We English like nothing more than a bit of bad weather. It gives us something to talk about. We discuss it in the lift, in the bus queue and on the train. Bad weather is probably the only time that it’s acceptable for the English to talk to strangers!
As you may have heard, we’ve had a bit of snow. On one of the days that I was snowed in, I had the opportunity to sit and think about our industry – particularly, why is it that at the first sign of trouble, organisations cut their training budgets? Surely any form of logic would tell you that it should be the other way round. In times of trouble, we should be investing more in our people because we want them to achieve more.

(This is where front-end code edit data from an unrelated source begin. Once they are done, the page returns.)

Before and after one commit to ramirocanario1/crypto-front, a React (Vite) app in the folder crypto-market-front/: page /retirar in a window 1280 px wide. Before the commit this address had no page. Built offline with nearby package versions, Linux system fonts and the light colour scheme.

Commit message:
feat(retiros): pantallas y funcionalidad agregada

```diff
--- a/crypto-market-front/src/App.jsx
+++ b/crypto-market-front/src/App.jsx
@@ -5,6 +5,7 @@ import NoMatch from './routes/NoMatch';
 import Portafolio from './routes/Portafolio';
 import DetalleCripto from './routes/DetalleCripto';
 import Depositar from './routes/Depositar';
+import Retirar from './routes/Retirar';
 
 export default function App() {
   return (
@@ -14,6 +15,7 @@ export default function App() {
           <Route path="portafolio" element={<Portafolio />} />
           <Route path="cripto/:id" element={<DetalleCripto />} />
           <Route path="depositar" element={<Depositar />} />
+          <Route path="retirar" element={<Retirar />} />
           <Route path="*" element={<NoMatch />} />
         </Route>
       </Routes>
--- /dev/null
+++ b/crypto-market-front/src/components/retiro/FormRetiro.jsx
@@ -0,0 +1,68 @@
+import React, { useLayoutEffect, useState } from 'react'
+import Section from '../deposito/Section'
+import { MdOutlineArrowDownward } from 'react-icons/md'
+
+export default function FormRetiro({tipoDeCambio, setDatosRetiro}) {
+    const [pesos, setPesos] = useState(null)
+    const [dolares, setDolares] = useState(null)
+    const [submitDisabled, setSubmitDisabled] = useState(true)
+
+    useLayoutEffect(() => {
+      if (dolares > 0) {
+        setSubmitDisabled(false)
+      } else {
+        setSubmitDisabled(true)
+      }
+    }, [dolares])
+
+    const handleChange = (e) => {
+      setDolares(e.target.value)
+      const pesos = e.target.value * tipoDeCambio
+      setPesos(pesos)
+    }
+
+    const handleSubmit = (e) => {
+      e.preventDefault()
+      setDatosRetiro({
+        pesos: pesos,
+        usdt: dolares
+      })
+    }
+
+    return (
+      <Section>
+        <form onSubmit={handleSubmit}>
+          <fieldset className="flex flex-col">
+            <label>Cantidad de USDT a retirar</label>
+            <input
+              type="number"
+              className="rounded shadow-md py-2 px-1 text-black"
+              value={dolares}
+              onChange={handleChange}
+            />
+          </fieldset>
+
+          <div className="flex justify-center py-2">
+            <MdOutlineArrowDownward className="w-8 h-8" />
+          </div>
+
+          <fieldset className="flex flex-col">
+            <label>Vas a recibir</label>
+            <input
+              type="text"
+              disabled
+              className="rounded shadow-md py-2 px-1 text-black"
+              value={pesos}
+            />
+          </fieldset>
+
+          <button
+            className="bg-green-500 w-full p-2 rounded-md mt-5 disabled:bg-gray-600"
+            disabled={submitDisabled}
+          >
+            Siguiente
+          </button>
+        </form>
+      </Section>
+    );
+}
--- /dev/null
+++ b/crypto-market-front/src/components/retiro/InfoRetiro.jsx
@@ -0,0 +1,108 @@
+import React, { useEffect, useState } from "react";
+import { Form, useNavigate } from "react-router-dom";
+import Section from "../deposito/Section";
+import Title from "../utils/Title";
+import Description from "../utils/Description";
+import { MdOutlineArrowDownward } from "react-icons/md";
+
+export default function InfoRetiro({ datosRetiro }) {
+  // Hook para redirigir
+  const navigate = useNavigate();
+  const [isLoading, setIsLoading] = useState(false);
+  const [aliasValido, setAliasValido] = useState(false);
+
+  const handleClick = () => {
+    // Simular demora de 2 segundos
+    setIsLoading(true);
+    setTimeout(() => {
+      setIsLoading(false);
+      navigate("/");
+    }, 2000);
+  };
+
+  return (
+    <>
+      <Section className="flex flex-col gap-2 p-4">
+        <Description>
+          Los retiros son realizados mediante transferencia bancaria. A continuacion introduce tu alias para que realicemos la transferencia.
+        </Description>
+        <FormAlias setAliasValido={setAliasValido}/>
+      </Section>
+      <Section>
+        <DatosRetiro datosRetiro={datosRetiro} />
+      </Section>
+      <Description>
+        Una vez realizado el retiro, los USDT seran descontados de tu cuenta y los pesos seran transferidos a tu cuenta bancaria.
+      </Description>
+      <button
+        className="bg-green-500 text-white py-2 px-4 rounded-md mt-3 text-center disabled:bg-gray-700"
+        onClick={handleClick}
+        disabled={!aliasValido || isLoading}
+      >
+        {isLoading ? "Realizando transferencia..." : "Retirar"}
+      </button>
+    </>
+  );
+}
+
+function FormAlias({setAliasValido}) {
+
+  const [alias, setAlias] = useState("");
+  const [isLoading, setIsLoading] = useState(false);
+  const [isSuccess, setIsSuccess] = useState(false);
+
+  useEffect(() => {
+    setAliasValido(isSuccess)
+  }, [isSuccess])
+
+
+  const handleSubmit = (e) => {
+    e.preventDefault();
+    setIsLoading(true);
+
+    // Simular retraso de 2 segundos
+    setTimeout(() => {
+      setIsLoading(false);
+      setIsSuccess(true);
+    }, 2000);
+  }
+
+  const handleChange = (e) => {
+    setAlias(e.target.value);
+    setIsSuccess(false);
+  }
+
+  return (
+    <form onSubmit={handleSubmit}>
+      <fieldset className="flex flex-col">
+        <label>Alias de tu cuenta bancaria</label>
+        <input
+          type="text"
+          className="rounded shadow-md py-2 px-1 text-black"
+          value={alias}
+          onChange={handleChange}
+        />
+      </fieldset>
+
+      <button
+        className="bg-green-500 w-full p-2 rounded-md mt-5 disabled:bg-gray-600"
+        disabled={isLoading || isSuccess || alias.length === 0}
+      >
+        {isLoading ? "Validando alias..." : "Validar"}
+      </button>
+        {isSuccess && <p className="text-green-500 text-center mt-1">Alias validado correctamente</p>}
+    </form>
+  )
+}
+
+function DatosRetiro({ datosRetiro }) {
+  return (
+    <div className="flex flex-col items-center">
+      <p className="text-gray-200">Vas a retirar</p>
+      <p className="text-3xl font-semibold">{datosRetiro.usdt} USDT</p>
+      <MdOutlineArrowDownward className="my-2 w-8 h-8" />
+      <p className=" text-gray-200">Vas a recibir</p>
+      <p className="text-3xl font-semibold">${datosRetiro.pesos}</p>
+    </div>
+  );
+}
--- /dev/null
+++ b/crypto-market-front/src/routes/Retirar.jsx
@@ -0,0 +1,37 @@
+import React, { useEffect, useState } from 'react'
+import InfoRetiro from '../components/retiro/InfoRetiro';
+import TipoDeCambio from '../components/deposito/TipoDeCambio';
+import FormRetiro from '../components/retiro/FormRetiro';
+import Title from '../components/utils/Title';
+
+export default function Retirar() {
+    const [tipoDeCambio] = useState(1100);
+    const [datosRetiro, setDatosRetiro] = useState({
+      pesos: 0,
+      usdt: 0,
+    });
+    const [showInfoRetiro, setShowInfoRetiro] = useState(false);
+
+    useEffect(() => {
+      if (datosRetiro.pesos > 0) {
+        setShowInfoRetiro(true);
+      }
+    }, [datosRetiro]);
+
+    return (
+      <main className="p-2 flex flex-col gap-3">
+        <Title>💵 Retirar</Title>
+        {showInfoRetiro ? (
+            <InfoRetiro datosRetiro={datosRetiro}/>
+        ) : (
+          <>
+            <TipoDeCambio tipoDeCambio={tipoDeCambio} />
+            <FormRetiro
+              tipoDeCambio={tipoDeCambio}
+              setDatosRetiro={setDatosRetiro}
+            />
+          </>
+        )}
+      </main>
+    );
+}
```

I think the answer lies with us, the L&D professionals. For too long we have viewed training like chicken soup – its good for the soul and how can you argue that it won’t make you better? Unfortunately, this no longer washes with the CEO who has a million competing priorities. Often he or she is faced with making a decision between a business plan that has a clear return and a training budget where the benefits are hard to quantify. Unsurprisingly, it’s the training budget that gets squeezed.
We have to do better in this area if our organisations are to get the support that they deserve from L&D. We have to look at every programme as if we were paying for it ourselves. In this situation, would we spend the money if we could not quantify the return? We often hear that it is not always possible to determine the return from a training programme. In which case I would say don’t do the training – save the money. What about compliance training, I hear you say, we have to do this. I agree, but it’s a myth that you can’t measure the return from compliance training. The number of completions is an obvious measure but you can also measure the before and after effects in terms of, for example, the number of breaches or the calls to the help desk. By thinking about the return and measuring tangible results, we not only create financial benefits for the organisation but we help to make the training more palatable for the learners.
One project that comes to mind is some competition law training that we delivered. Initially the course was scoped to be a long programme that laid out the law. When we looked harder at the business benefits of the programme, we could not justify the costs. The subject matter expert, when confronted with this, admitted that actually learners did not need to know about competition law, only how to recognise the risks. They would then call a help line. This thinking resulted in a shorter, more effective course that actually had the desired impact. The change of heart came from looking at the training as a business proposition rather than an obvious foregone conclusion.
In my view L&D is not a support organisation, it’s a business unit and like all business units it needs to demonstrate tangible benefits – if we can’t do this, we may find that very quickly we are out in the cold.